**** DATA IN THIS EXERCISE

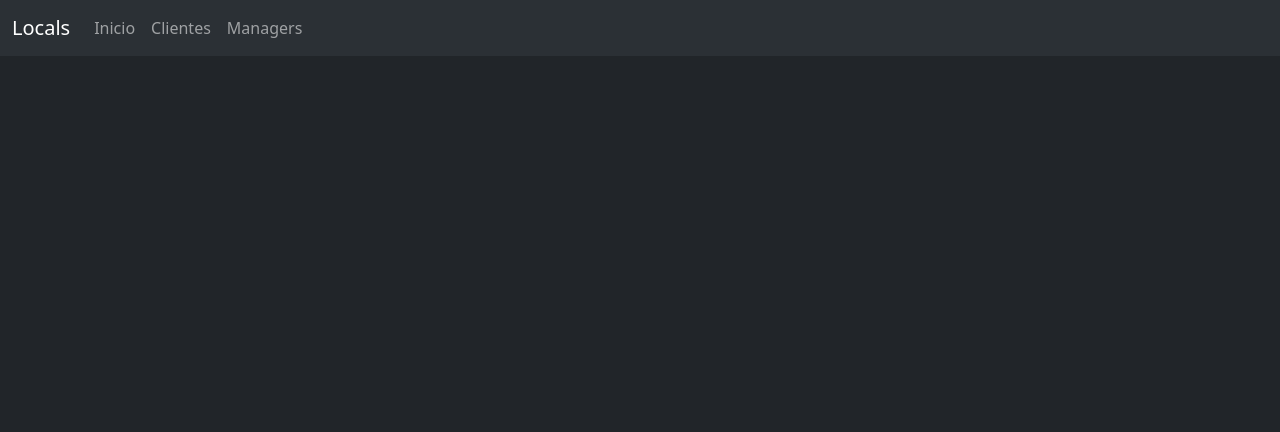
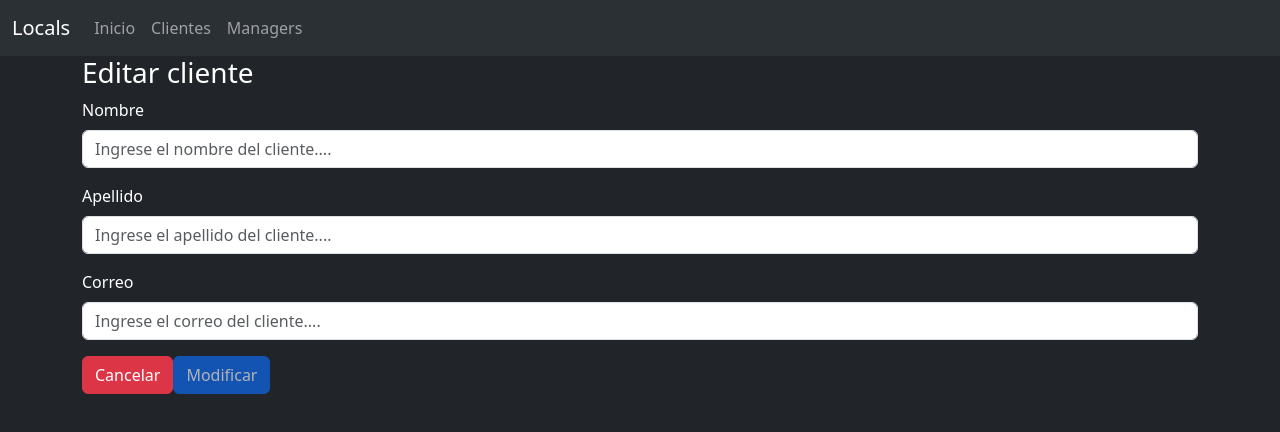
Before and after one commit to NestTiga/Local-Angular-18, an Angular app: page /update-customer/1 in a window 1280 px wide. Before the commit this address led to /. Shown: the top 432 px of the page. Built offline with nearby package versions, Linux system fonts and the light colour scheme.

Commit message:
Creada la funcionalidad de actualizar cliente(Customer)

```diff
--- a/src/app/app.routes.ts
+++ b/src/app/app.routes.ts
@@ -6,5 +6,5 @@ import { UpdateCustomerComponent } from './components/local-components/customers
 export const routes: Routes = [
     {path: 'customers', component: ListCustomerComponent},
     {path: 'create-customer', component: CreateCustomerComponent},
-    {path: 'update-customer', component: UpdateCustomerComponent},
+    {path: 'update-customer/:idCustomer', component: UpdateCustomerComponent},
 ];
--- a/src/app/components/local-components/customers/list-customer/list-customer.component.html
+++ b/src/app/components/local-components/customers/list-customer/list-customer.component.html
@@ -23,7 +23,7 @@
                     <td>{{customer.email}}</td>
                     <td>
                         <button type="button" class="btn btn-danger" (click)="deleteCustomer(customer.customerId)">Eliminar</button>
-                        <button type="button" class="btn btn-warning">Editar</button>
+                        <button type="button" class="btn btn-warning" (click)="updateCustomer(customer, customer.customerId)">Editar</button>
                     </td>
                   </tr>
               }
--- a/src/app/components/local-components/customers/list-customer/list-customer.component.ts
+++ b/src/app/components/local-components/customers/list-customer/list-customer.component.ts
@@ -2,6 +2,7 @@ import { Component, inject, OnInit } from '@angular/core';
 import { CustomerService } from '../../../../services/local-services/customer.service';
 import { CustomerDeleteModel, CustomerModel } from '../../../../models/local-models/customer.model';
 import { Router } from '@angular/router';
+import { ShareCustomerService } from '../../../../services/local-services/share-data/share-customer.service';
 
 @Component({
   selector: 'app-list-customer',
@@ -15,6 +16,7 @@ export class ListCustomerComponent implements OnInit {
   public customerList: CustomerModel[] = []; // recibe la lista de clientes
   private customerService = inject(CustomerService); // inyecta el servicio de cliente
   private router= inject(Router); // inyecta el router
+  private shareCustomerService= inject(ShareCustomerService); // inyecta el servicio de compartir datos de cliente
 
   ngOnInit(): void {
     this.getAllCustomer();
@@ -47,4 +49,9 @@ export class ListCustomerComponent implements OnInit {
   createCustomer(){
     this.router.navigate(['/create-customer']);
   }
+
+  updateCustomer(customer: CustomerModel, id: number){
+    this.shareCustomerService.setCustomer(customer);
+    this.router.navigate(['/update-customer', id]);
+  }
 }
--- a/src/app/components/local-components/customers/update-customer/update-customer.component.html
+++ b/src/app/components/local-components/customers/update-customer/update-customer.component.html
@@ -1 +1,57 @@
-<p>update-customer works!</p>
+<div class="container">
+    <h3 class="title-customer">Editar cliente</h3>
+    <div class="create-style">
+      <form [formGroup]="editCustomerForm" (ngSubmit)="updateCustomer()">
+        <div class="mb-3">
+          <label for="name" class="form-label">Nombre</label>
+          <input
+            [ngClass]="{ 'is-invalid': hasError('firstName', 'required') }"
+            type="text"
+            class="form-control"
+            id="name"
+            placeholder="Ingrese el nombre del cliente...."
+            formControlName="firstName"
+          />
+          <div class="text-danger" *ngIf="hasError('firstName', 'required')">
+            Por favor ingrese el nombre del cliente.
+          </div>
+        </div>
+        <div class="mb-3">
+          <label for="lastName" class="form-label">Apellido</label>
+          <input
+            [ngClass]="{ 'is-invalid': hasError('lastName', 'required') }"
+            type="text"
+            class="form-control"
+            id="lastName"
+            placeholder="Ingrese el apellido del cliente...."
+            formControlName="lastName"
+          />
+          <div class="text-danger" *ngIf="hasError('lastName', 'required')">
+            Por favor ingrese el apellido del cliente.
+          </div>
+        </div>
+        <div class="mb-3">
+          <label for="email" class="form-label">Correo</label>
+          <input
+            [ngClass]="{ 'is-invalid': hasError('email', 'required') || hasError('email', 'email') }"
+            type="email"
+            class="form-control"
+            id="email"
+            placeholder="Ingrese el correo del cliente...."
+            formControlName="email"
+          />
+          <div class="text-danger" *ngIf="hasError('email', 'required')">
+            Por favor ingrese el email del cliente.
+          </div>
+          <div class="text-danger" *ngIf="hasError('email', 'email')">
+            Por favor ingrese un correo válido.
+          </div>
+        </div>
+
+        <button type="button" class="btn btn-danger" (click)="cancelar()">
+          Cancelar
+        </button>
+        <button type="submit" class="btn btn-primary" [disabled]="editCustomerForm.invalid">Modificar</button>
+      </form>
+    </div>
+  </div>
--- a/src/app/components/local-components/customers/update-customer/update-customer.component.ts
+++ b/src/app/components/local-components/customers/update-customer/update-customer.component.ts
@@ -1,12 +1,81 @@
-import { Component } from '@angular/core';
+import { Component, inject, OnInit } from '@angular/core';
+import {
+  FormBuilder,
+  FormGroup,
+  ReactiveFormsModule,
+  Validators,
+} from '@angular/forms';
+import { ShareCustomerService } from '../../../../services/local-services/share-data/share-customer.service';
+import { CustomerModel } from '../../../../models/local-models/customer.model';
+import { ActivatedRoute, Router } from '@angular/router';
+import { CommonModule } from '@angular/common';
+import { CustomerService } from '../../../../services/local-services/customer.service';
+import { HttpErrorResponse } from '@angular/common/http';
 
 @Component({
   selector: 'app-update-customer',
   standalone: true,
-  imports: [],
+  imports: [ReactiveFormsModule, CommonModule],
   templateUrl: './update-customer.component.html',
-  styleUrl: './update-customer.component.css'
+  styleUrl: './update-customer.component.css',
 })
-export class UpdateCustomerComponent {
+export class UpdateCustomerComponent implements OnInit {
+  public editCustomerForm!: FormGroup; // formulario de edición de cliente
+  private shareCustomerService = inject(ShareCustomerService); // inyecta el servicio de compartir datos de cliente
+  private form = inject(FormBuilder); // inyecta el formulario para crear el formulario
+  private router = inject(Router); // inyecta el router para la navegación
+  private routeParam = inject(ActivatedRoute); // inyecta el servicio de rutas para obtener los parámetros de la ruta
+  private idCustomer: number = 0; // id del cliente
+  private customerService= inject(CustomerService); // inyecta el servicio de cliente para actualizar el cliente
 
+  ngOnInit(): void {
+    this.obetenerId();
+    this.iniciarFormulario();
+  }
+
+  iniciarFormulario() {
+    this.shareCustomerService.getCustomer().subscribe({
+      next: (customer: CustomerModel) => {
+        this.editCustomerForm = this.form.group({
+          firstName: [customer.firstName, Validators.required],
+          lastName: [customer.lastName, Validators.required],
+          email: [customer.email, [Validators.required, Validators.email]],
+        });
+      },
+      error: (error: any) => {
+        console.log(
+          'Se encontró un error al querer obtener el cliente en el udpate -->',
+          error
+        );
+      },
+    });
+  }
+
+  obetenerId() {
+    this.routeParam.params.subscribe((params) => {
+      this.idCustomer = params['idCustomer'];
+    });
+  }
+
+  hasError(dataName: string, errorName: string) {
+    return (
+      this.editCustomerForm.get(dataName)?.hasError(errorName) &&
+      this.editCustomerForm.get(dataName)?.touched
+    );
+  }
+
+  cancelar() {
+    this.router.navigate(['/customers']);
+  }
+
+  updateCustomer() {
+    this.customerService.updateCustomer(this.idCustomer, this.editCustomerForm.value).subscribe({
+      next:(customer:CustomerModel)=>{
+        this.router.navigate(['/customers']);
+      },
+      error:(error:HttpErrorResponse)=>{
+        console.log("Se encontró un error al querer actualizar el cliente -->", error);
+      }
+    });
+  }
 }
```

********

TASK TO CARRY OUT →
Only lines containing the string "public" are needed. Pull each of them out of the records above.

ANSWER SECTION →
   public customerList: CustomerModel[] = []; // recibe la lista de clientes
+  public editCustomerForm!: FormGroup; // formulario de edición de cliente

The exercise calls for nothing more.